Mozilla had a great year. Since Chrome's first release and its gigantic marketing (remember those video ads, giants billboards in all inhabited place, and all those links on Google's websites…), Firefox's market shares slowly diminished. But Mozilla is awakening and many of its efforts starts to show off.
Now Mozilla release “oxidized” Firefox (it means they are implementing more and more code written in Rust (rust… oxide… it's not my idea, it's semi-official)) and rebuild all its infrastructure with some trade offs. The biggest one is the end of all the ancients addon's API and the adoption of a new one : webextension. It's a big loss but it's for better stability and security. Many users felt betrayed and choose to change their browser (mainly to adopt browsers with the same new addons api than firefox (ironic)), me included. But finally the ultimate drama of 2017 is elsewhere.
Mozilla pushed to all Firefoxes a small unactivated addon. But if you accidentally go to about:config and change the right setting, to the right value, you could have activated this addon which adds headers and other references to Mr Robot. Such a drama !

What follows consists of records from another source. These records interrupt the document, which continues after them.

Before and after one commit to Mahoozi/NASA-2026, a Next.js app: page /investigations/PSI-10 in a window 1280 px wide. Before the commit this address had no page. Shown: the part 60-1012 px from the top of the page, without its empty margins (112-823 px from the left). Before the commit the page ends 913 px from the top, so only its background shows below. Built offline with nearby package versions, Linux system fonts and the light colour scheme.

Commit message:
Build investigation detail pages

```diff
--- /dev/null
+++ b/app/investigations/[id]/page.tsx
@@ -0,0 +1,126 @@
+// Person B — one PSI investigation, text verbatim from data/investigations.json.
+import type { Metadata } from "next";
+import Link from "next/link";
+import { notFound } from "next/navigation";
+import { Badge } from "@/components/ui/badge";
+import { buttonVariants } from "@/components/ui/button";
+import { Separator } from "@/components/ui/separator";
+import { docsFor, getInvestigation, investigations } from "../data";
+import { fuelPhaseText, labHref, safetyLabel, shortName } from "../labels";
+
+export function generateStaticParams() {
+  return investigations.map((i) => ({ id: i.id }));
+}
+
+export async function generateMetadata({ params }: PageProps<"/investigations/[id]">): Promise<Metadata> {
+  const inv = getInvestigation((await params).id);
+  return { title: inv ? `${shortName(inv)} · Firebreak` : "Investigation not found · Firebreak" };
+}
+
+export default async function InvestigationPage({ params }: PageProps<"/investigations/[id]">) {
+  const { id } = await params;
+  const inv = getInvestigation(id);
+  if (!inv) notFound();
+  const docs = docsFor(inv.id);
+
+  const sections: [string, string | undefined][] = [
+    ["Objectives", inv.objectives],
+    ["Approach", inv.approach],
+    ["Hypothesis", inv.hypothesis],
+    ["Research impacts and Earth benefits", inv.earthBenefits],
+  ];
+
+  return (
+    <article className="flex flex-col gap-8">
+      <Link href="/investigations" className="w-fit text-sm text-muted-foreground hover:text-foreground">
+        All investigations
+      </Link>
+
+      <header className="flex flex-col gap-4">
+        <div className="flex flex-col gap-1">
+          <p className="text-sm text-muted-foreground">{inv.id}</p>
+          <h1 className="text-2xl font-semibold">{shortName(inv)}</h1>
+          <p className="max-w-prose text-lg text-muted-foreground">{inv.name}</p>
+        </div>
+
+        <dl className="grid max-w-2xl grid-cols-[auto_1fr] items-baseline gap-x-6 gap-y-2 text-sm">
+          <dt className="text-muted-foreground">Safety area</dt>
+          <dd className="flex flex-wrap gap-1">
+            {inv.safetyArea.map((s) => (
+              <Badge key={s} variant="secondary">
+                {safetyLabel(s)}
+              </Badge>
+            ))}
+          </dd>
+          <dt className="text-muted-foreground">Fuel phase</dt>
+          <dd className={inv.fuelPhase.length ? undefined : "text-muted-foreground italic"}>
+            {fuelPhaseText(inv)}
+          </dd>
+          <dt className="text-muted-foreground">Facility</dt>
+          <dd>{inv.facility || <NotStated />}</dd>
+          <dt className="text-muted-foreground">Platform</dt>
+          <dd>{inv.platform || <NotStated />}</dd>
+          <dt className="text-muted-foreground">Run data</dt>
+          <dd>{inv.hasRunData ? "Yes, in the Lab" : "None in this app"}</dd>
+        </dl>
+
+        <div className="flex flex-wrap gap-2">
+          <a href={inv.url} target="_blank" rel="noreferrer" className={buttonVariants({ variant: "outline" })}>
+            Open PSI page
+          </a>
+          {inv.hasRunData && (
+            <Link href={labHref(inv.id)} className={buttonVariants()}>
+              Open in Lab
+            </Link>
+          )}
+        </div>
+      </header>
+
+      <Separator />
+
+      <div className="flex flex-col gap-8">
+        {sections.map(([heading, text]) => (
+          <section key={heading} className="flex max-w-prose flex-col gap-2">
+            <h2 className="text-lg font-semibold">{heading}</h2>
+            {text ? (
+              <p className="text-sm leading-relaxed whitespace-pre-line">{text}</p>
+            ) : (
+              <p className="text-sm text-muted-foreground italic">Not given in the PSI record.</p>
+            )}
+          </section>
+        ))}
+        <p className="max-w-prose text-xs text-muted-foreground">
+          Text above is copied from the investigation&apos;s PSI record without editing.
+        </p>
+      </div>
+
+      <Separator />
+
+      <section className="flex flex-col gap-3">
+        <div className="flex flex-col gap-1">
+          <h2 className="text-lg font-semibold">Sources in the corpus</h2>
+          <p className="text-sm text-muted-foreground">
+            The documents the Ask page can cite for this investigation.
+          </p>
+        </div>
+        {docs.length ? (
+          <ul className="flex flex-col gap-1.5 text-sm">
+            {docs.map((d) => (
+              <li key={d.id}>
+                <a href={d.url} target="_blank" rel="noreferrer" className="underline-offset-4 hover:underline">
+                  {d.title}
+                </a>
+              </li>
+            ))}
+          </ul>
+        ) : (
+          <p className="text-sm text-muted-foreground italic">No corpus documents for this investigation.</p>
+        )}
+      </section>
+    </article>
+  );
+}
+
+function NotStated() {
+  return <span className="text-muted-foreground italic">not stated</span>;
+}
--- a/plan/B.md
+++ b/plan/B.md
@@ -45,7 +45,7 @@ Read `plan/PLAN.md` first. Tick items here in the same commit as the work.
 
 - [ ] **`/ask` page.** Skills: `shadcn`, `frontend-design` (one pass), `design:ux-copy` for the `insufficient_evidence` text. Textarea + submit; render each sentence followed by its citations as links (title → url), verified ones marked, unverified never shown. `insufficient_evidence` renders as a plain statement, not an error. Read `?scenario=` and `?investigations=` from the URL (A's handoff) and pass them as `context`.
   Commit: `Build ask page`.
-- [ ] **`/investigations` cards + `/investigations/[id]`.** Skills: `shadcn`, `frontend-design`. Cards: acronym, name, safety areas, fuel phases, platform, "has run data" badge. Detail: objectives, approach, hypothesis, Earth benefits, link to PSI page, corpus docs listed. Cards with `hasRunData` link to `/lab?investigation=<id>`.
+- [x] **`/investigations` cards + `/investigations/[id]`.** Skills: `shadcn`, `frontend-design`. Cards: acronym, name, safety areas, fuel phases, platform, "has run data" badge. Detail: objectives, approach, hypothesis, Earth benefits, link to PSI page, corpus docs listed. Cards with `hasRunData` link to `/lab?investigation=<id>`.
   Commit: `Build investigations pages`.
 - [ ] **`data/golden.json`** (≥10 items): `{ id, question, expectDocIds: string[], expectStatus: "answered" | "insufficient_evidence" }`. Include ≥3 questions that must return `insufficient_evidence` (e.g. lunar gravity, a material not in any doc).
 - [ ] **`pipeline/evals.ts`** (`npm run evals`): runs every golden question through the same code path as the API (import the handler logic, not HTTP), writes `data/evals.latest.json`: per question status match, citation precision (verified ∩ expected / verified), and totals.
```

Seriously, if you are panicking because an unwanted addon has been auto installed but not activated without your consent you should stand back a little. You just have a self-updating browser (in most cases), which can add code you (probably) can't see (whereas you can see a new installed addon), which add code you can't remove (whereas you can remove an addon) and which is limited (whereas actual code can access your filesystem, network and hardware).
Moreover, if your reaction is to adopt a closed-source browser (most other browsers), you expose yourself to the exact same thing but without all the advantages from an addon (security, restricted access, removability, discoverability) and you can add all the bad stuff that comes with closed-sources software…
I reckon Mozilla's attitude is pretty bad. No communication at all, it looks like an ad and/or hacking attempt. But it's far from all the closed-source problems.
Mozilla started communicating about it in its knowledge pase.